> _Data for this task_:

- Opening Delimiter -

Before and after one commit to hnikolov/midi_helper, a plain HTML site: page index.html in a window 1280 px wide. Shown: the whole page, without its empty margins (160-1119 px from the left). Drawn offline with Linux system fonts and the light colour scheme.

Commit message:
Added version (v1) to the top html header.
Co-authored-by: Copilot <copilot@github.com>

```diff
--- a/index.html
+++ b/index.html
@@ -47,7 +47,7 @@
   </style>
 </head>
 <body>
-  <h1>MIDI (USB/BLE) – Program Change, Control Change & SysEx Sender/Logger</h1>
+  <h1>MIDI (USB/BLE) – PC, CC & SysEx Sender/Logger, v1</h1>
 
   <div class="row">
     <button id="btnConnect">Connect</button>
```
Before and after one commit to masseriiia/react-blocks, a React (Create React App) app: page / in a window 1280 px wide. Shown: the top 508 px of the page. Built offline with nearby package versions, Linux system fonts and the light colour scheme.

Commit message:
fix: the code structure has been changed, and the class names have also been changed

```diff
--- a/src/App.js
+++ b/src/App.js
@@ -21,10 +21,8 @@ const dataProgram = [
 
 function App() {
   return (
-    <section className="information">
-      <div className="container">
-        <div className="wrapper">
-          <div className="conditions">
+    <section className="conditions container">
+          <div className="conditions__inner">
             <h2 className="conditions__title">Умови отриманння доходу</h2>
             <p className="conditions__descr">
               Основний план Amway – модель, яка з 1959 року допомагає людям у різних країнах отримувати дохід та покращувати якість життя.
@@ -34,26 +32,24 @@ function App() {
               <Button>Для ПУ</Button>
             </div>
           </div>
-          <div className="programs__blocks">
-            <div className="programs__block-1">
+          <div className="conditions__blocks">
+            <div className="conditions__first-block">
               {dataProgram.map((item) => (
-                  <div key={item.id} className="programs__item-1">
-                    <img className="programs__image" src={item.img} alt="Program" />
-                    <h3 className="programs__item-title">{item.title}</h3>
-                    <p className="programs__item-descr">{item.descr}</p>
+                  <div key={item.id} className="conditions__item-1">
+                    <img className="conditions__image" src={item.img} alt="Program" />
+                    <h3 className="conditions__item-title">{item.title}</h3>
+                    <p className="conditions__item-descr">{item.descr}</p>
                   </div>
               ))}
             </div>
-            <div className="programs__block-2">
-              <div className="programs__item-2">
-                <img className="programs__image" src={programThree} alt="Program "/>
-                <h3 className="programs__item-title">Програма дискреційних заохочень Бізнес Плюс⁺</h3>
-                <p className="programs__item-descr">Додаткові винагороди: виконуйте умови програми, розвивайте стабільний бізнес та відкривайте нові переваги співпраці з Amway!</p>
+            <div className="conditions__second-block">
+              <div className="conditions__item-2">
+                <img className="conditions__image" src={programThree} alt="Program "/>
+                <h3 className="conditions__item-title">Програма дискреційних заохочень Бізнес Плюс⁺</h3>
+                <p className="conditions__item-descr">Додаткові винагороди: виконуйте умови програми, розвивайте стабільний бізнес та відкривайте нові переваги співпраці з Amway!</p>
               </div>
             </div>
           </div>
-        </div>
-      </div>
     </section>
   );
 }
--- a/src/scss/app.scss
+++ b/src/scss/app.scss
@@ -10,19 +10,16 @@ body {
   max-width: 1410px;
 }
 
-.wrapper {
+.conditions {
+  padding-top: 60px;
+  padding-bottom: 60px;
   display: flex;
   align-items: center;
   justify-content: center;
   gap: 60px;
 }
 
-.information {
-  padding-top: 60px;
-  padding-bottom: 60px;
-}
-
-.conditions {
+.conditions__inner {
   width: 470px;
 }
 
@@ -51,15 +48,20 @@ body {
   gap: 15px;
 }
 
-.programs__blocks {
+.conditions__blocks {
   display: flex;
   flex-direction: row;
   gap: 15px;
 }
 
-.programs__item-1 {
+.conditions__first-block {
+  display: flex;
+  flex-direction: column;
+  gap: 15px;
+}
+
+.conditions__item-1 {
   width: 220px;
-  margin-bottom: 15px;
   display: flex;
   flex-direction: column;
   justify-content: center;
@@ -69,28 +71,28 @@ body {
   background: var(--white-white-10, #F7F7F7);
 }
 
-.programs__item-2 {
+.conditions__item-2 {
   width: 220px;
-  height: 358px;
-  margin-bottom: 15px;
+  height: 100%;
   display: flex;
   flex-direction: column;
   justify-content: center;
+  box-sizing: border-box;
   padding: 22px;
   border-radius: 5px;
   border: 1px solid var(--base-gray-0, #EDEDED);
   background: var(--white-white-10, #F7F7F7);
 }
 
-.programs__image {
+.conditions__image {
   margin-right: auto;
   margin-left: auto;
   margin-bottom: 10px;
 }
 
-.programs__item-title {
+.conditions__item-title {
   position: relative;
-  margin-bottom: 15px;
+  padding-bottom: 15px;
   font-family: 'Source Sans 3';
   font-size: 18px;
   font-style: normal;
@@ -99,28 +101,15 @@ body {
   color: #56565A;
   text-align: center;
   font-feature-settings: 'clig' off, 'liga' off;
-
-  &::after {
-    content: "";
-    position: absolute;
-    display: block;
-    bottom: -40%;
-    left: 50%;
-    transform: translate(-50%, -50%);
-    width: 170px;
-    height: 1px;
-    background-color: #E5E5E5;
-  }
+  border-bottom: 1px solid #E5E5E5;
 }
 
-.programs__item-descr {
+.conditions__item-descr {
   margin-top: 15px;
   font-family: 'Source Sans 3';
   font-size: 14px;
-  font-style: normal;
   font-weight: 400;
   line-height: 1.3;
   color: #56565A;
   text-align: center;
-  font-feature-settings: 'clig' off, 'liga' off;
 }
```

- Closing Delimiter -

All of the lines above need to be given again exactly.

> _Answer to the exercise_:
Before and after one commit to hnikolov/midi_helper, a plain HTML site: page index.html in a window 1280 px wide. Shown: the whole page, without its empty margins (160-1119 px from the left). Drawn offline with Linux system fonts and the light colour scheme.

Commit message:
Added version (v1) to the top html header.
Co-authored-by: Copilot <copilot@github.com>

```diff
--- a/index.html
+++ b/index.html
@@ -47,7 +47,7 @@
   </style>
 </head>
 <body>
-  <h1>MIDI (USB/BLE) – Program Change, Control Change & SysEx Sender/Logger</h1>
+  <h1>MIDI (USB/BLE) – PC, CC & SysEx Sender/Logger, v1</h1>
 
   <div class="row">
     <button id="btnConnect">Connect</button>
```
Before and after one commit to masseriiia/react-blocks, a React (Create React App) app: page / in a window 1280 px wide. Shown: the top 508 px of the page. Built offline with nearby package versions, Linux system fonts and the light colour scheme.

Commit message:
fix: the code structure has been changed, and the class names have also been changed

```diff
--- a/src/App.js
+++ b/src/App.js
@@ -21,10 +21,8 @@ const dataProgram = [
 
 function App() {
   return (
-    <section className="information">
-      <div className="container">
-        <div className="wrapper">
-          <div className="conditions">
+    <section className="conditions container">
+          <div className="conditions__inner">
             <h2 className="conditions__title">Умови отриманння доходу</h2>
             <p className="conditions__descr">
               Основний план Amway – модель, яка з 1959 року допомагає людям у різних країнах отримувати дохід та покращувати якість життя.
@@ -34,26 +32,24 @@ function App() {
               <Button>Для ПУ</Button>
             </div>
           </div>
-          <div className="programs__blocks">
-            <div className="programs__block-1">
+          <div className="conditions__blocks">
+            <div className="conditions__first-block">
               {dataProgram.map((item) => (
-                  <div key={item.id} className="programs__item-1">
-                    <img className="programs__image" src={item.img} alt="Program" />
-                    <h3 className="programs__item-title">{item.title}</h3>
-                    <p className="programs__item-descr">{item.descr}</p>
+                  <div key={item.id} className="conditions__item-1">
+                    <img className="conditions__image" src={item.img} alt="Program" />
+                    <h3 className="conditions__item-title">{item.title}</h3>
+                    <p className="conditions__item-descr">{item.descr}</p>
                   </div>
               ))}
             </div>
-            <div className="programs__block-2">
-              <div className="programs__item-2">
-                <img className="programs__image" src={programThree} alt="Program "/>
-                <h3 className="programs__item-title">Програма дискреційних заохочень Бізнес Плюс⁺</h3>
-                <p className="programs__item-descr">Додаткові винагороди: виконуйте умови програми, розвивайте стабільний бізнес та відкривайте нові переваги співпраці з Amway!</p>
+            <div className="conditions__second-block">
+              <div className="conditions__item-2">
+                <img className="conditions__image" src={programThree} alt="Program "/>
+                <h3 className="conditions__item-title">Програма дискреційних заохочень Бізнес Плюс⁺</h3>
+                <p className="conditions__item-descr">Додаткові винагороди: виконуйте умови програми, розвивайте стабільний бізнес та відкривайте нові переваги співпраці з Amway!</p>
               </div>
             </div>
           </div>
-        </div>
-      </div>
     </section>
   );
 }
--- a/src/scss/app.scss
+++ b/src/scss/app.scss
@@ -10,19 +10,16 @@ body {
   max-width: 1410px;
 }
 
-.wrapper {
+.conditions {
+  padding-top: 60px;
+  padding-bottom: 60px;
   display: flex;
   align-items: center;
   justify-content: center;
   gap: 60px;
 }
 
-.information {
-  padding-top: 60px;
-  padding-bottom: 60px;
-}
-
-.conditions {
+.conditions__inner {
   width: 470px;
 }
 
@@ -51,15 +48,20 @@ body {
   gap: 15px;
 }
 
-.programs__blocks {
+.conditions__blocks {
   display: flex;
   flex-direction: row;
   gap: 15px;
 }
 
-.programs__item-1 {
+.conditions__first-block {
+  display: flex;
+  flex-direction: column;
+  gap: 15px;
+}
+
+.conditions__item-1 {
   width: 220px;
-  margin-bottom: 15px;
   display: flex;
   flex-direction: column;
   justify-content: center;
@@ -69,28 +71,28 @@ body {
   background: var(--white-white-10, #F7F7F7);
 }
 
-.programs__item-2 {
+.conditions__item-2 {
   width: 220px;
-  height: 358px;
-  margin-bottom: 15px;
+  height: 100%;
   display: flex;
   flex-direction: column;
   justify-content: center;
+  box-sizing: border-box;
   padding: 22px;
   border-radius: 5px;
   border: 1px solid var(--base-gray-0, #EDEDED);
   background: var(--white-white-10, #F7F7F7);
 }
 
-.programs__image {
+.conditions__image {
   margin-right: auto;
   margin-left: auto;
   margin-bottom: 10px;
 }
 
-.programs__item-title {
+.conditions__item-title {
   position: relative;
-  margin-bottom: 15px;
+  padding-bottom: 15px;
   font-family: 'Source Sans 3';
   font-size: 18px;
   font-style: normal;
@@ -99,28 +101,15 @@ body {
   color: #56565A;
   text-align: center;
   font-feature-settings: 'clig' off, 'liga' off;
-
-  &::after {
-    content: "";
-    position: absolute;
-    display: block;
-    bottom: -40%;
-    left: 50%;
-    transform: translate(-50%, -50%);
-    width: 170px;
-    height: 1px;
-    background-color: #E5E5E5;
-  }
+  border-bottom: 1px solid #E5E5E5;
 }
 
-.programs__item-descr {
+.conditions__item-descr {
   margin-top: 15px;
   font-family: 'Source Sans 3';
   font-size: 14px;
-  font-style: normal;
   font-weight: 400;
   line-height: 1.3;
   color: #56565A;
   text-align: center;
-  font-feature-settings: 'clig' off, 'liga' off;
 }
```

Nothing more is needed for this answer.